This comes in the form of Zoom IQ, which has evolved from a smart set of Zoom tools into a full “smart companion” that uses technology from OpenAI — the organization behind ChatGPT — to help provide catch-up notes for meeting latecomers in addition to meeting summaries and other information.
Zoom IQ previously provided highlights and chapters of the things discussed in recorded meetings, but this new take on Zoom IQ can actively be asked to summarize a meeting so far, as well as answer further questions based on what’s already been discussed in the meeting.
According to Zoom’s chief product officer Smita Hashim, Zoom IQ can use customizable AI models that can be tuned to work with a company’s vocabulary and scenarios to better capture what was said in meetings. How well this works in practice remains to be seen, but perhaps Zoom IQ could future out what’s meant by "leveraging the mindshare" or other business-style sayings and distill them into more digestible snippets.

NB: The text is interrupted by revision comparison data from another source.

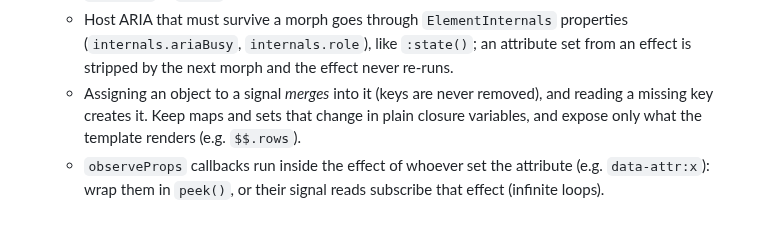
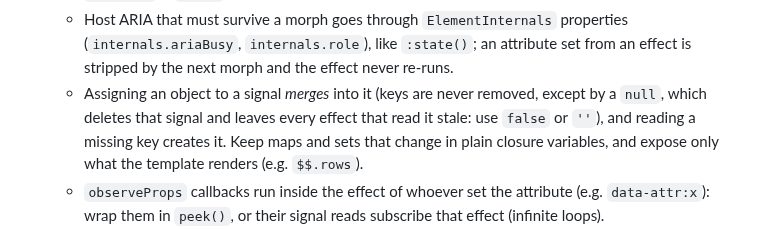
Before and after one commit to zweiundeins/starbase, a Markdown page: CLAUDE.md, the part around the change. GitHub-like rendering.

Commit message:
CLAUDE.md: a null in an object assigned to a signal deletes that signal

```diff
--- a/CLAUDE.md
+++ b/CLAUDE.md
@@ -48,7 +48,7 @@ Community gallery for Datastar Rocket web components. Go 1.27, templ, SQLite (mo
   - `observeProps` only fires when the *decoded* value changes (`#setProp` returns early on `Object.is`). So `checked="false"` written onto an element that never had the attribute is silent, and a local edit would survive a server clear. Every value component therefore watches its value attribute itself (`new MutationObserver(…).observe(host, { attributeFilter: ['value'] })`, the pattern in `sb-details`) and applies server-wins there; `TestServerWinsContract` (`internal/app`, Chrome) checks all of them (a JSON value like `sb-range`'s may use observeProps, since its codec never decodes to the default).
   - Never call a component `action()` from `data-effect`: Datastar's effect flush can run it after the element was cleaned up (`UndefinedAction`, and the replacement element renders empty). Use `effect()` in `setup` instead.
   - Host ARIA that must survive a morph goes through `ElementInternals` properties (`internals.ariaBusy`, `internals.role`), like `:state()`; an attribute set from an effect is stripped by the next morph and the effect never re-runs.
-  - Assigning an object to a signal *merges* into it (keys are never removed), and reading a missing key creates it. Keep maps and sets that change in plain closure variables, and expose only what the template renders (e.g. `$$.rows`).
+  - Assigning an object to a signal *merges* into it (keys are never removed, except by a `null`, which deletes that signal and leaves every effect that read it stale: use `false` or `''`), and reading a missing key creates it. Keep maps and sets that change in plain closure variables, and expose only what the template renders (e.g. `$$.rows`).
   - `observeProps` callbacks run inside the effect of whoever set the attribute (e.g. `data-attr:x`): wrap them in `peek()`, or their signal reads subscribe that effect (infinite loops).
   - With `renderOnPropChange` (the default) every prop change re-renders the whole template, dropping keyboard focus. Components with focus or live state: `renderOnPropChange: false`, and drive the markup through signals.
   - Style rows by a prefix or class (`[role^="menuitem"]`), never an exact `[role="menuitem"]`, in a component that can change a row's role: the value-bearing variant (`menuitemradio`) silently loses every rule, and a presence-only test won't see it.
```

Alongside helping people catch up on meetings, Zoom IQ will also provide things like meeting whiteboards using text prompts and the basis, to effectively capture the core topics of what’s being discussed. It will also will provide receipts of the meeting as a whole. In addition, Zoom IQ will automatically generate responses to colleagues, presumably with some form of oversight, and can summarize conversation threads in the Zoom Team Chat tool.
In short, this upgrade basically turns Zoom IQ into a form of a virtual assistant but one backed up by ChatGPT-related tech.

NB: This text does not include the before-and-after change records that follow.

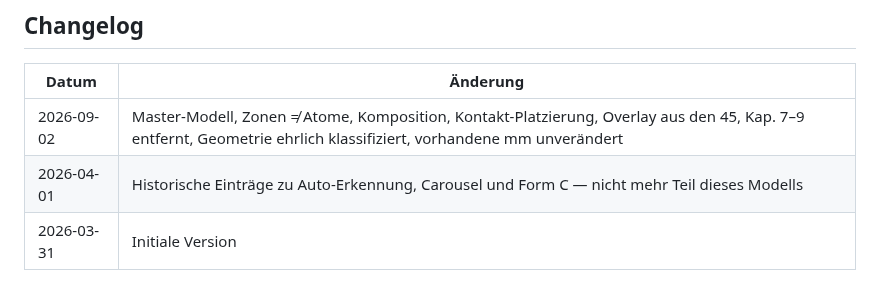
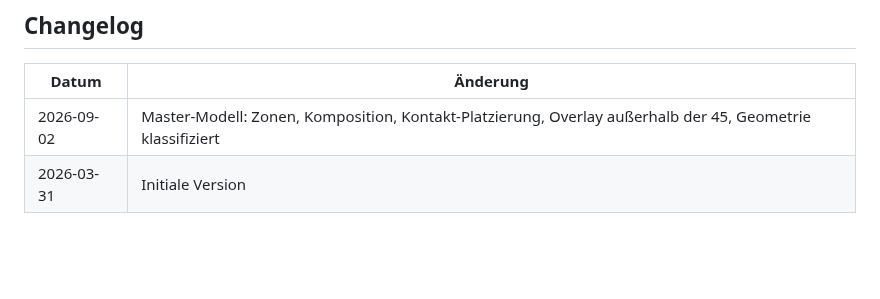
Before and after one commit to grapefruit89/DIN-BriefNEO, a Markdown page: docs/10-architecture/IMR-Registry.md, the part around the change. Drawn GitHub-style; blank space fills up the shorter version.

Commit message:
architecture: Carousel/Form-C-Reste aus IMR-Changelog entfernen

```diff
--- a/docs/10-architecture/IMR-Registry.md
+++ b/docs/10-architecture/IMR-Registry.md
@@ -268,6 +268,5 @@ Eine optionale visuelle Hilfsebene für Layout-Kontrolle. Sie gehört nicht zu d
 
 | Datum | Änderung |
 |---|---|
-| 2026-09-02 | Master-Modell, Zonen ≠ Atome, Komposition, Kontakt-Platzierung, Overlay aus den 45, Kap. 7–9 entfernt, Geometrie ehrlich klassifiziert, vorhandene mm unverändert |
-| 2026-04-01 | Historische Einträge zu Auto-Erkennung, Carousel und Form C — nicht mehr Teil dieses Modells |
+| 2026-09-02 | Master-Modell: Zonen, Komposition, Kontakt-Platzierung, Overlay außerhalb der 45, Geometrie klassifiziert |
 | 2026-03-31 | Initiale Version |
```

Actual AI assistance
It could be argued that the likes of ChatGPT and Google Bard are, for the most part, novelties that can enhance the search for information online or act as quick ways to produce content — perhaps not in the most ethical fashion (think students using it to create papers). But Zoom IQ’s use of so-called AI could be a mini revolution for productivity.
In a world of virtual meetings, it can be hard to keep track of everything and make sure one logs into a meeting on time; just last week I missed the first part of a team meeting thanks to other distractions. So having an AI tool that can smartly fill in the gaps sounds like a seriously useful and smart use of chatbot-related tech.

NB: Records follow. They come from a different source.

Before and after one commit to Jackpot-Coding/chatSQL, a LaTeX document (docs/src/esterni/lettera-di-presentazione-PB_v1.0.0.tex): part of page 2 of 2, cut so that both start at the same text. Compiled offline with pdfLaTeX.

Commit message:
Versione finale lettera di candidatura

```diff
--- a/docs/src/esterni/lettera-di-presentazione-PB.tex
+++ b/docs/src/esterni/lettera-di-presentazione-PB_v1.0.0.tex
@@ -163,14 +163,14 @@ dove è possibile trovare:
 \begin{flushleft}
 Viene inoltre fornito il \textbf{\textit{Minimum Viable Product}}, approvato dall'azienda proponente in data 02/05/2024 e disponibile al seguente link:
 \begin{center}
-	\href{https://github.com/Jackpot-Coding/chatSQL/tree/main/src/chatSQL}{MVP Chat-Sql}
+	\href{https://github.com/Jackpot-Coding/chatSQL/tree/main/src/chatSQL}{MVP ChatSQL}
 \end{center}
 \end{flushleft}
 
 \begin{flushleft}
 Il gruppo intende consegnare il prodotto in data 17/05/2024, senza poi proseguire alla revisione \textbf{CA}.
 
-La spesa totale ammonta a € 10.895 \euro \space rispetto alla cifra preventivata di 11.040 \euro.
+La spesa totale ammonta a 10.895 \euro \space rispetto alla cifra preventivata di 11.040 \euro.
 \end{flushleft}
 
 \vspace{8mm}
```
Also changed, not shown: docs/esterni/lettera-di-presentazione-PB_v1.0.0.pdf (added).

How well Zoom IQ will work in practice isn't abundantly clear, as it'll be offered on an invitation-only basis in April. But Zoom does have ambitions to introduce some of the AI-centric features into its video conference app more broadly.
Regardless, it’s a promising sign that AI chatbots could be a force for good rather than a means to avoid work or replace human jobs.